*Dataset extract:*
____________________

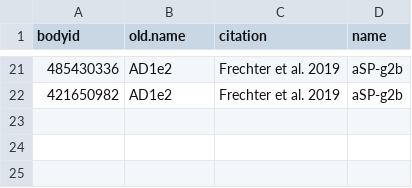
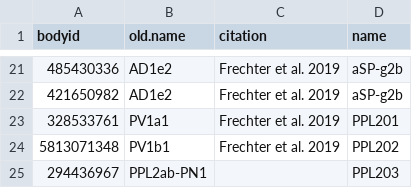
Before and after one commit to jefferislab/lhns, a CSV file: data-raw/hemibrain/pnts/changed_names.csv, drawn as a sheet; only a part is shown, gaps mark what is left out.

```diff
--- a/data-raw/hemibrain/pnts/changed_names.csv
+++ b/data-raw/hemibrain/pnts/changed_names.csv
@@ -22 +22,4 @@ bodyid,old.name,citation,name
 421650982,AD1e2,Frechter et al. 2019,aSP-g2b
+328533761,PV1a1,Frechter et al. 2019,PPL201
+5813071348,PV1b1,Frechter et al. 2019,PPL202
+294436967,PPL2ab-PN1,,PPL203
```
Also changed, not shown: data-raw/csv/hemibrain_pnt_cbf.csv, data-raw/hemibrain/pnts/csv/PV1_celltyping.csv, 6 other files.
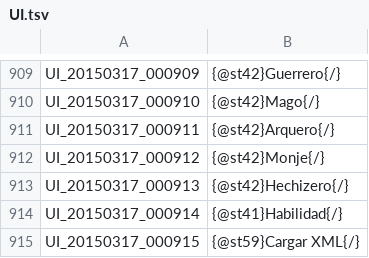
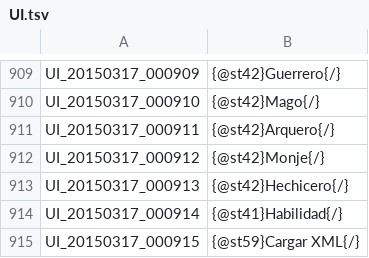
Before and after one commit to TreeOfSavior-Spanish/Spanish-Patch, a TSV file: Spanish/UI.tsv, drawn as a sheet; only a part is shown, gaps mark what is left out.

```diff
--- a/Spanish/UI.tsv
+++ b/Spanish/UI.tsv
@@ -912,3 +912,3 @@ UI_20150317_000911	{@st42}Arquero{/}
 UI_20150317_000912	{@st42}Monje{/}
-UI_20150317_000913	{@st42}Hechizero{/}
+UI_20150317_000913	{@st42}Hechicero{/}
 UI_20150317_000914	{@st41}Habilidad{/}
```
Also changed, not shown: Spanish/ITEM.tsv, 1 other file.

____________________

*Problem to work on:* If a record contains a picture, leave the picture out and retype everything else exactly.

*Worked solution:*
Before and after one commit to jefferislab/lhns, a CSV file: data-raw/hemibrain/pnts/changed_names.csv, drawn as a sheet; only a part is shown, gaps mark what is left out.

```diff
--- a/data-raw/hemibrain/pnts/changed_names.csv
+++ b/data-raw/hemibrain/pnts/changed_names.csv
@@ -22 +22,4 @@ bodyid,old.name,citation,name
 421650982,AD1e2,Frechter et al. 2019,aSP-g2b
+328533761,PV1a1,Frechter et al. 2019,PPL201
+5813071348,PV1b1,Frechter et al. 2019,PPL202
+294436967,PPL2ab-PN1,,PPL203
```
Also changed, not shown: data-raw/csv/hemibrain_pnt_cbf.csv, data-raw/hemibrain/pnts/csv/PV1_celltyping.csv, 6 other files.
Before and after one commit to TreeOfSavior-Spanish/Spanish-Patch, a TSV file: Spanish/UI.tsv, drawn as a sheet; only a part is shown, gaps mark what is left out.

```diff
--- a/Spanish/UI.tsv
+++ b/Spanish/UI.tsv
@@ -912,3 +912,3 @@ UI_20150317_000911	{@st42}Arquero{/}
 UI_20150317_000912	{@st42}Monje{/}
-UI_20150317_000913	{@st42}Hechizero{/}
+UI_20150317_000913	{@st42}Hechicero{/}
 UI_20150317_000914	{@st41}Habilidad{/}
```
Also changed, not shown: Spanish/ITEM.tsv, 1 other file.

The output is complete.